All in all, our country has a deep connection with the mighty and adorable animal. But then, why do we turn a blind eye to the issue of brutal killing of elephants?

Every year, a number of elephants sustain injuries and die after colliding with trains on railway tracks.


In India alone, 150 elephants have died while crossing the railways tracks between 1987 and 2010.

India has the largest wild population of the Asian elephants— around 28,000 in number. A report by the Elephant Task force, commissioned by the Ministry of Environment, revealed that 150 elephants were crushed to death by speeding trains between 1987 and 2010. It is also estimated that in the past one decade, over 100 elephants lost their lives in train collisions.

A recent incident occurred last month when an 18-month-old elephant was found severely injured on the side of the tracks in Belagavi, Karnataka.


What causes elephant-train collisions?

Railway lines and and other linear infrastructure projects run through the forests for thousands of kilometers affecting wildlife corridors. This causes the fragmentation of their habitat. Animals cross the tracks to reach nearby water bodies, or in search of food, and sometimes end up getting trapped.

The steep embankments alongside the tracks make it even more difficult for the bulky and slow-moving animal to escape when a train approaches.

It has also been reported that the frequency of accidents increased when tracks were converted from narrow gauge to standard gauge, allowing high speed trains to run.


Elephant contraceptives to reduce their population?

West Bengal government sought to curb such accidents by introducing elephant contraceptive drugs to reduce their population.
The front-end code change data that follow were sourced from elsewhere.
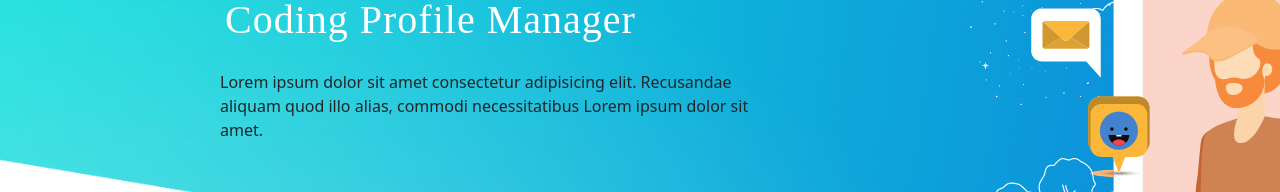
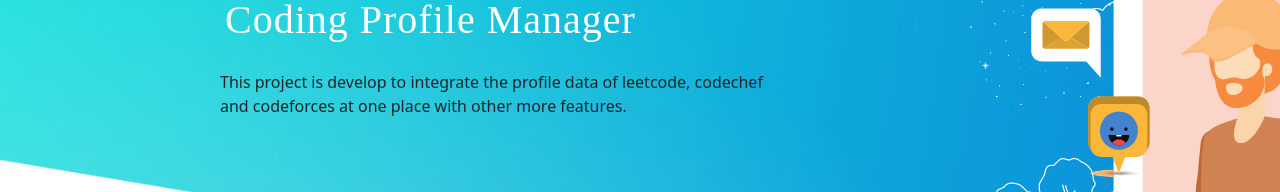
Before and after one commit to vivekkumar9919/Coding-profile-manager-frontend-part, a Vue app: page / in a window 1280 px wide. Shown: the part 230-422 px from the top of the page. Built offline with nearby package versions, Linux system fonts and the light colour scheme; no server answers.

Commit message:
change in header text

```diff
--- a/src/components/CheckProfile.vue
+++ b/src/components/CheckProfile.vue
@@ -7,9 +7,7 @@
         <div id="topheading">
           <div id="heading1">Coding Profile Manager</div>
           <div id="headingContent">
-            Lorem ipsum dolor sit amet consectetur adipisicing elit. Recusandae
-            aliquam quod illo alias, commodi necessitatibus Lorem ipsum dolor
-            sit amet.
+           This project is develop to integrate the profile data of leetcode, codechef and codeforces at one place with other more features.
           </div>
         </div>
       </div>
--- a/src/components/HomePage.vue
+++ b/src/components/HomePage.vue
@@ -10,9 +10,7 @@
           <div id="topheading">
             <div id="heading1">Coding Profile Manager</div>
             <div id="headingContent">
-              Lorem ipsum dolor sit amet consectetur adipisicing elit.
-              Recusandae aliquam quod illo alias, commodi necessitatibus Lorem
-              ipsum dolor sit amet.
+             This project is develop to integrate the profile data of leetcode, codechef and codeforces at one place with other more features.
             </div>
           </div>
         </div>
--- a/src/components/students/StudentHome.vue
+++ b/src/components/students/StudentHome.vue
@@ -1,7 +1,7 @@
 <template>
     <div>
         <h1>home page</h1>
-        <h1>{{this.useremail}}</h1>
+
     </div>
 </template>
 
--- a/src/components/teacher/CheckProfileAll.vue
+++ b/src/components/teacher/CheckProfileAll.vue
@@ -7,9 +7,7 @@
         <div id="topheading">
           <div id="heading1">Check Coding Profile</div>
           <div id="headingContent">
-            Lorem ipsum dolor sit amet consectetur adipisicing elit. Recusandae
-            aliquam quod illo alias, commodi necessitatibus Lorem ipsum dolor
-            sit amet.
+         This project is develop to integrate the profile data of leetcode, codechef and codeforces at one place with other more features.
           </div>
         </div>
       </div>
--- a/src/components/teacher/MakeList.vue
+++ b/src/components/teacher/MakeList.vue
@@ -5,9 +5,7 @@
         <div id="topheading">
           <div id="heading1">Make Student List</div>
           <div id="headingContent">
-            Lorem ipsum dolor sit amet consectetur adipisicing elit. Recusandae
-            aliquam quod illo alias, commodi necessitatibus Lorem ipsum dolor
-            sit amet.
+          This project is develop to integrate the profile data of leetcode, codechef and codeforces at one place with other more features.
           </div>
         </div>
       </div>
--- a/src/components/teacher/SortlistProfileall.vue
+++ b/src/components/teacher/SortlistProfileall.vue
@@ -6,9 +6,7 @@
         <div id="topheading">
           <div id="heading1">Sortlist Profle</div>
           <div id="headingContent">
-            Lorem ipsum dolor sit amet consectetur adipisicing elit. Recusandae
-            aliquam quod illo alias, commodi necessitatibus Lorem ipsum dolor
-            sit amet.
+         This project is develop to integrate the profile data of leetcode, codechef and codeforces at one place with other more features.
           </div>
         </div>
       </div>
--- a/src/main.js
+++ b/src/main.js
@@ -3,6 +3,7 @@
 import routes from './router'
 import VueRouter from 'vue-router'
 import axios from 'axios'
+
 
 // base url link
 axios.defaults.baseURL= 'https://codingprofilemanagerapi.onrender.com/'
--- a/vue.config.js
+++ b/vue.config.js
@@ -2,3 +2,9 @@
 module.exports = defineConfig({
   transpileDependencies: true
 })
+
+module.exports = {
+  devServer: {
+  proxy: 'https://competeapi.vercel.app/',
+  }
+  }
```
However, the Supreme Court of India rejected the proposal to sterilize the wild animal.

The casual attitude of the government was obvious when the National Board for Wildlife gave a nod to the expansion of the railway line through Mahananda wildlife sanctuary, a track on which 55 elephants have already lost their lives after colliding with trains.


So, how do we strike a balance between development and conservation?

A closer look at the local issues causing accidents and a scientific study followed by planned mitigation efforts is required to address the problem.


Rajaji National Park in Uttarakhand has an 18-km long railway track running through it. Yet, in the past 10 years, no elephant deaths due to collisions have been reported.


What is Rajaji National Park doing right?

A joint patrolling team to monitor the movement of elephant herds near the track was deployed in the national park. Proper warning signs and hoardings were installed for train drivers and steep embankments were levelled. Along with this, vegetation around the blind turns was cleared to improve visibility for train drivers.


While it is understandable that we don’t want to compromise on developing infrastructure, let’s make sure that we don’t ignore our wildlife as well. It is essential that the government policies are inclusive of both.

Inputs from The Hindu , livemint.com and animals24-7.org